Israel was warned not to be swayed by the sin of the world yet they ignored God and experienced his wrath. We live in a time when the world is continually becoming harder and we are becoming more tempted to live like the world. Yet, God is clear that whoever is a friend of the world is an enemy of God and he opposes the proud but gives grace to the humble (James 4:1-8). Many of us experience suffering because we live in our pride instead of humbly submitting ourselves to God. So my question today is are you drawing nearer to God through humility or are you prepared for suffering because of your pride?

Posted by: Chad Wiles

June 18, 2015

Today you should read: Lamentations 4

How the gold has lost its luster! Even the finest gold has become dull. The sacred gemstones lie scattered in the streets! (Lamentations‬ 4‬:1‬ NLT)

Let’s get brutally honest for a minute today. We love sin and the “luster” it brings don’t we? We enjoy pride, lust, greed and covetousness. The “treasures” we get and the feelings that follow are exhilarating. I have heard it said that sin would not be tempting if it wasn’t fun. That’s true. If sin didn’t give us the false sense of fulfillment it does, no one would do it. However, it does give us a “reward,” and we like the results of it. At least, the short-term results.
Israel had to have been enjoying themselves as they lived in peace and lived their lives however they wanted, worshipping who or whatever they wanted to. They were living the high life with little regard for God and His laws. Yeah, they may have paid lip service to Him. They showed up at church once in a while, gave a little and even talked a religious game. On the inside, and when others weren’t looking, however, they were amassing “gold”and “sacred gemstones”. So what happened? Well, God sent prophet after prophet with warning after warning that these things would only end up in disaster and now, here we are. The people have been judged, God’s wrath is revealed and all the “gold and sacred gemstones” have been tossed out. They have lost their luster. What once brought Israel security and happiness was now cast in the streets, useless and unwanted.
Now, back to us. What is the “gold” in your life?
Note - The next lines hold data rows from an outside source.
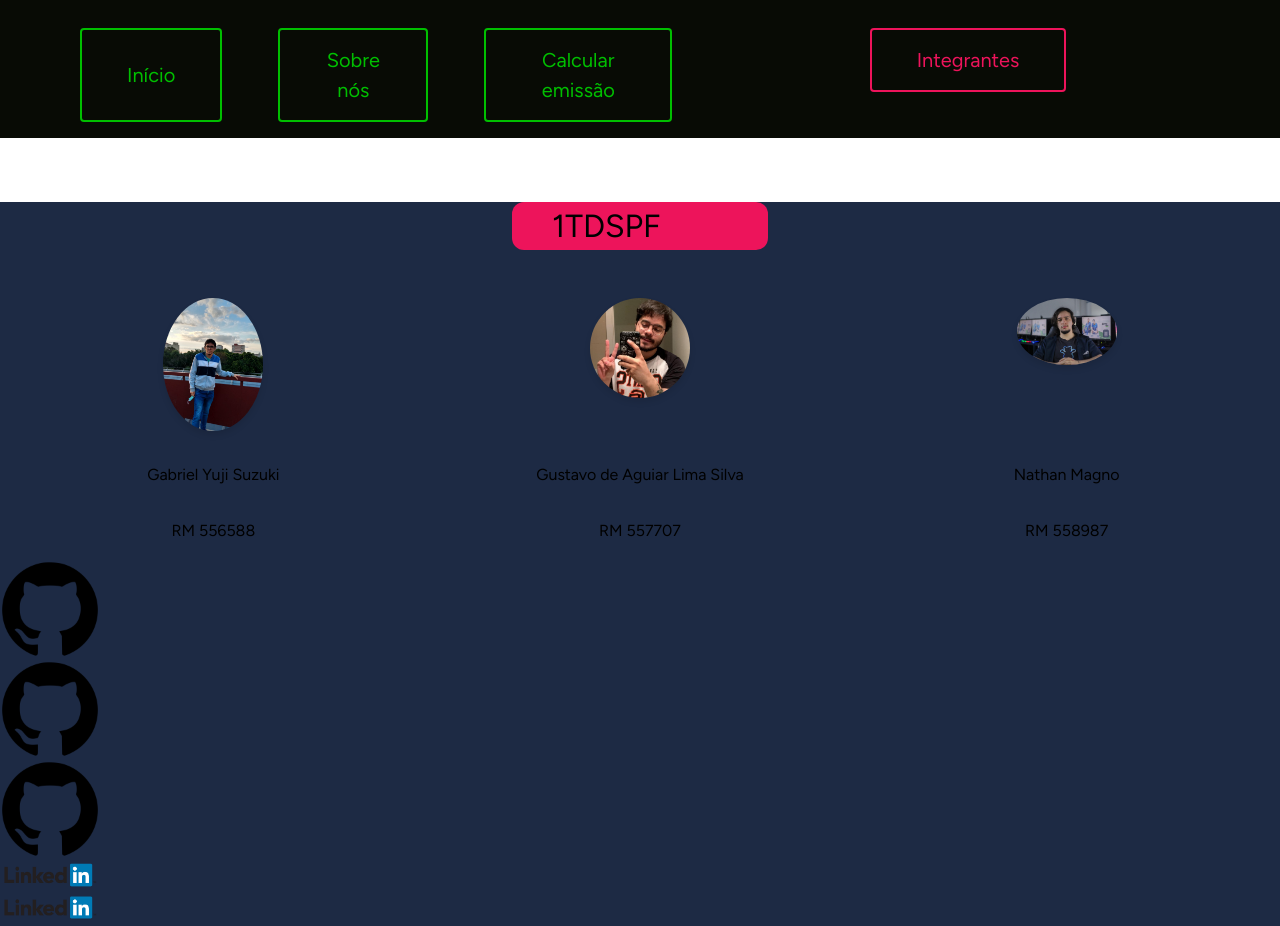
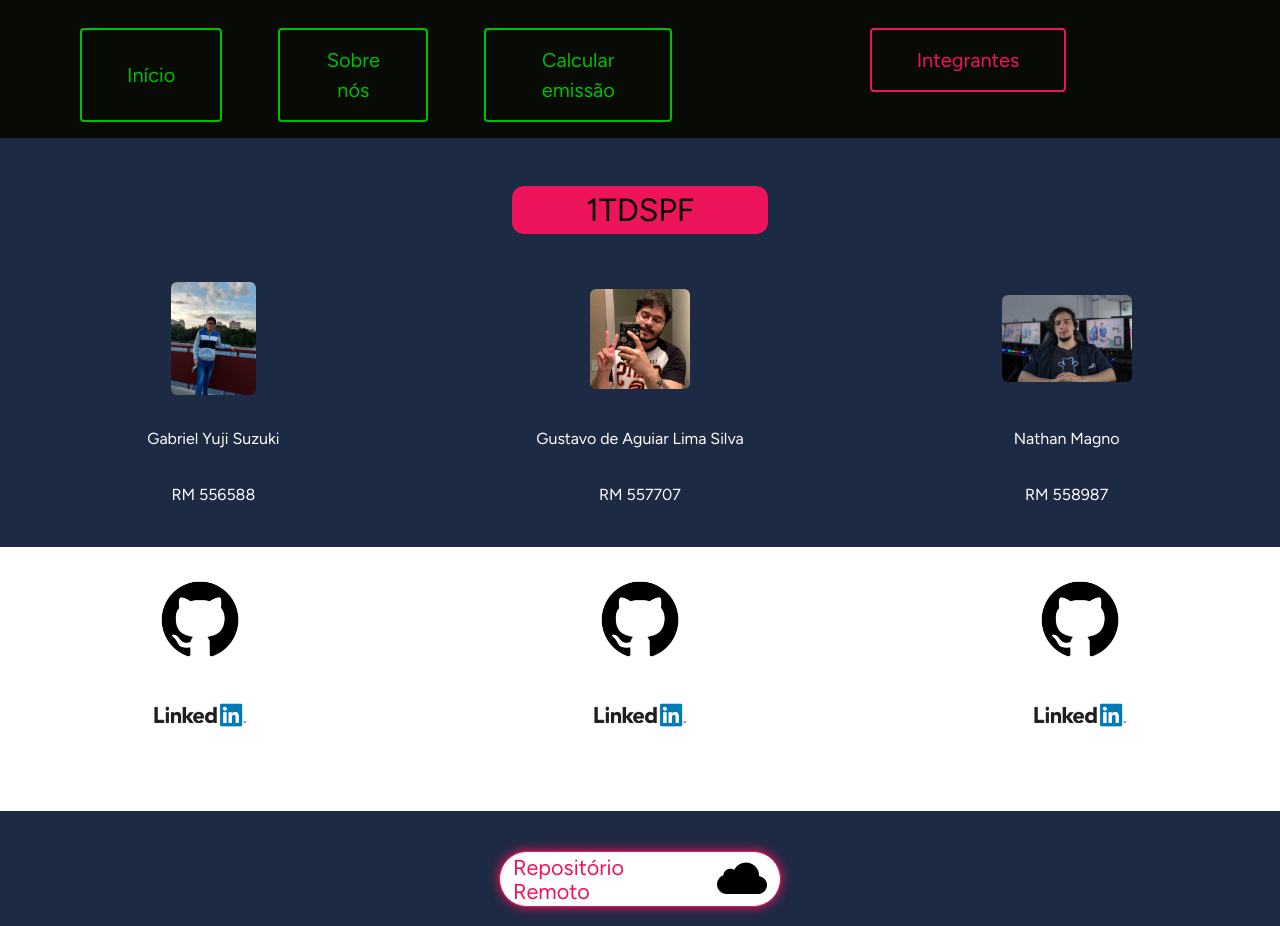
Before and after one commit to NathanMagno/CarbonTrack, a Next.js app in the folder carbon-track/: page /integrantes in a window 1280 px wide. Shown: the top 926 px of the page. Built offline with nearby package versions, Linux system fonts and the light colour scheme.

Commit message:
Pagina de integrantes finalizada

```diff
--- a/carbon-track/src/app/integrantes/page.tsx
+++ b/carbon-track/src/app/integrantes/page.tsx
@@ -2,6 +2,7 @@
 import BgFuncionalidades from "@/components/BgFuncionalidades/BgFuncionalidades";
 import InfoIntegrantes from "@/components/InfoIntegrantes/InfoIntegrantes";
 import IntegrantesTopo from "@/components/IntegrantesTopo/IntegrantesTopo";
+import RepositorioRemoto from "@/components/RepositorioRemoto/RepositorioRemoto";
 import { useEffect } from "react"
 
 
@@ -17,6 +18,7 @@ export default function Integrantes() {
 
       <IntegrantesTopo />
       <InfoIntegrantes/>
+      <RepositorioRemoto/>
 
       </BgFuncionalidades>
     </>
--- a/carbon-track/src/app/styles/funcionalidades.css
+++ b/carbon-track/src/app/styles/funcionalidades.css
@@ -3,77 +3,58 @@
 @tailwind utilities;
 
 .BgFuncionalidade {
-    @apply bg-inicial h-[100%] block m-auto p-0;
+    @apply bg-inicial h-[100%] block m-auto py-12;
 }
 
 .ContainerIntegrantes {
-    @apply flex mt-16 pb-8 items-start justify-center;
+    @apply flex  pb-8 items-center justify-center;
 }
 
 .IntegrantesTitulo {
-    @apply xl:text-[32px] rounded-xl px-10 bg-fiap xl:w-[20vw] mobile:w-[50vw];
+    @apply xl:text-[32px] rounded-xl px-10 bg-fiap xl:w-[20vw] mobile:w-[50vw] block m-auto text-center ;
 }
 
 .IntegrantesInfo {
-    display: grid;
-    grid-template-columns: repeat(3, 1fr);
-    gap: 2rem;
-    padding: 1rem;
-    text-align: center;
+@apply  grid grid-cols-3 gap-8 p-4 text-center md:grid-cols-3 mobile:grid-cols-1 text-white pb-10
 }
 
-.IntegrantesInfo figure {
-    display: flex;
-    flex-direction: column;
-    align-items: center;
-    margin: 0;
+
+.ImgIntegrantes
+{
+    @apply rounded-md
 }
 
-.IntegrantesInfo img {
-    border-radius: 50%;
-    box-shadow: 0 4px 6px rgba(0, 0, 0, 0.1);
+.FigureIntegrantes{
+    @apply m-auto block
 }
 
-.IntegrantesInfo .nome,
-.IntegrantesInfo .rm,
-.IntegrantesInfo .social-links {
-    margin-top: 0.5rem;
+
+
+.ListaImgs{
+    @apply   m-auto left-0 right-0  grid lg:grid-cols-3 grid-rows-2 gap-10 justify-center  text-center bg-white   w-[100vw] py-8
 }
 
-.IntegrantesInfo .nome {
-    font-weight: bold;
-    color: #333;
+.GitHub{
+    @apply block m-auto
 }
 
-.IntegrantesInfo .rm {
-    font-size: 0.9rem;
-    color: #555;
+.Linkedin{
+    @apply block m-auto
 }
 
-.social-links {
-    display: flex;
-    gap: 0.5rem;
-    justify-content: center;
+.RodapeIntegrantes{
+    @apply  mt-[5vh] text-base flex h-[10vh] flex-col items-center text-fiap gap-10 mobile:text-[10px] xl:text-[24px]
 }
 
-.social-links a {
-    display: inline-block;
-}
 
-.social-links img {
-    width: 30px;
-    height: 30px;
-    border-radius: 50%;
-}
+    .RepositorioContainer{
+        @apply  mx-auto flex flex-row rounded-[32px] justify-center items-center gap-[1vw]  border-[0.15vw] border-fiap shadow-[0px_0px_12px_#ed145b]
+        hover:shadow-[0px_0px_12px_#ed145b,inset_0px_0px_12px_#ed145b] bg-white
+         mb-[10vh] w-[28vw] cursor-pointer px-[1vw] py-[0.2vh] hover:bg-[#262626] hover:transition-all hover:duration-200 hover:ease-in-out text-[120%]
+          lg:text-[90%] md:text-[70%] sm:text-[50%] mobile:w-[70vw] lg:w-[22vw]
+    }
 
-@media (max-width: 1024px) {
-    .IntegrantesInfo {
-        grid-template-columns: repeat(2, 1fr);
-    }
-}
 
-@media (max-width: 768px) {
-    .IntegrantesInfo {
-        grid-template-columns: 1fr;
-    }
-}
+    .Li{
+        @apply  block list-none cursor-pointer hover:text-white transition-all duration-100 ease-in  hover:text-[1.6em]
+        }
--- a/carbon-track/src/components/InfoIntegrantes/InfoIntegrantes.tsx
+++ b/carbon-track/src/components/InfoIntegrantes/InfoIntegrantes.tsx
@@ -5,16 +5,16 @@ import "@/app/styles/funcionalidades.css"
          return (
                  <>
                          <div className="IntegrantesInfo">
-                                 <figure>
-                                         <Image src="/Gabriel-Yuji.jpeg" alt="Gabriel Yuji" className="Gabriel" width={100} height={100} quality={100}
+                                 <figure className="FigureIntegrantes">
+                                         <Image src="/Gabriel-Yuji.jpeg" alt="Gabriel Yuji" className="ImgIntegrantes" width={85} height={100} quality={100}
                                                  />
                                  </figure>
-                                 <figure>
-                                         <Image src="/Gustavo-de-Aguiar.jpeg" alt="Gustavo de Aguiar" className="Gustavo" width={100} height={100} quality={100}
+                                 <figure className="FigureIntegrantes">
+                                         <Image src="/Gustavo-de-Aguiar.jpeg" alt="Gustavo de Aguiar" className="ImgIntegrantes" width={100} height={120} quality={100}
                                                  />
                                  </figure>
-                                 <figure>
-                                         <Image src="/Nathan-Magno.jpeg" alt="Nathan Magno" className="Nathan" width={100} height={100} quality={100}/>
+                                 <figure className="FigureIntegrantes">
+                                         <Image src="/Nathan-Magno.jpeg" alt="Nathan Magno" className="ImgIntegrantes" width={130} height={200} quality={100}/>
                                  </figure>
                                  <span>Gabriel Yuji Suzuki</span>
                                  <span>Gustavo de Aguiar Lima Silva</span>
@@ -26,26 +26,26 @@ import "@/app/styles/funcionalidades.css"
                          </div>
 
                                          <nav>
-                                                 <div className="ListaGitHub">
-                                                         <a href="https://github.com/Nanfer12007" target="_blank"><Image className="GitHub" width={100} height={100}
+                                                 <div className="ListaImgs">
+                                                         <a href="https://github.com/Nanfer12007" target="_blank"><Image className="GitHub" width={80} height={100}
                                                                  src="/github-icone.png"
                                                                  alt="git hub Gabriel" /></a>
-                                                         <a href="https://github.com/gudeaguiar" target="_blank"><Image className="GitHub" width={100} height={100}
+                                                         <a href="https://github.com/gudeaguiar" target="_blank"><Image className="GitHub" width={80} height={100}
                                                                  src="/github-icone.png"
                                                                  alt="git hub Gustavo" /></a>
-                                                         <a href="https://github.com/Hitz299" target="_blank"><Image className="GitHub" width={100} height={100}
+                                                         <a href="https://github.com/Hitz299" target="_blank"><Image className="GitHub" width={80} height={100}
                                                                  src="/github-icone.png"
                                                                  alt="git hub Nathan" /></a>
 
-                                                            <a href="www.linkedin.com/in/nathan-magno" target="_blank"><Image className="GitHub" width={100} height={100}
+                                                            <a href="https://www.linkedin.com/in/gabriel-yuji-suzuki-6b38a42b9/" target="_blank"><Image className="Linkedin" width={100} height={100}
                                                                  src="/linkedin.png"
-                                                                 alt="git hub Gabriel" /></a>
-                                                         <a href="www.linkedin.com/in/nathan-magno" target="_blank"><Image className="GitHub" width={100} height={100}
+                                                                 alt="linkedin do Gabriel" /></a>
+                                                         <a href="www.linkedin.com/in/gustavo-de-aguiar-ab555a287" target="_blank"><Image className="Linkedin" width={100} height={100}
                                                                  src="/linkedin.png"
-                                                                 alt="git hub Gustavo" /></a>
-                                                         <a href="www.linkedin.com/in/nathan-magno" target="_blank"><Image className="GitHub" width={100} height={100}
+                                                                 alt="linkedin do Gustavo" /></a>
+                                                         <a href="www.linkedin.com/in/nathan-magno" target="_blank"><Image className="Linkedin" width={100} height={100}
                                                                  src="/linkedin.png"
-                                                                 alt="git hub Nathan" /></a>
+                                                                 alt="linkedin do Nathan" /></a>
 
                                                  </div>
                                          </nav>
--- /dev/null
+++ b/carbon-track/src/components/RepositorioRemoto/RepositorioRemoto.tsx
@@ -0,0 +1,45 @@
+import { useRouter } from "next/navigation"
+import Nuvem from "@/icons/nuvem-50x50.png"
+import Image from "next/image";
+
+export default function RepositorioRemoto() {
+
+  const nav = useRouter();
+
+  const irHome = () => {
+    nav.push('/')
+  }
+
+ const navegar = () => {
+    return (
+      window.open("https://github.com/Hitz299/CarbonTrack/tree/front", "_blank")
+    )
+
+  }
+
+  return (
+    <>
+       <aside className="RodapeIntegrantes">
+
+
+
+
+
+        <div className="RepositorioContainer" onClick={navegar}>
+
+          <p>Repositório Remoto</p>
+
+          <Image alt="Icone de nuvem" src={Nuvem}/>
+        </div>
+
+        <nav>
+          <p className="Li" onClick={irHome}>Página Inicial</p>
+        </nav>
+
+
+      </aside>
+
+
+    </>
+  )
+}
```
Also changed, not shown: carbon-track/src/icons/nuvem-50x50.png (added).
What are the “sacred gemstones” that you find your comfort in? What is it that you look to for happiness and security? Israel left God to worship idols and wealth. We do too. We all have something that shines for us, something calling to us, fighting to draw us away from God. Please don’t be fooled. These things or these sins will one day bring trouble to you. One day these shiny things will “lie scattered in the streets”. Whatever that is for you, let it go. We should find our hope and peace in God alone. Trust and follow Jesus, not things that only lose their luster over time.

Posted by: Robbie Byrd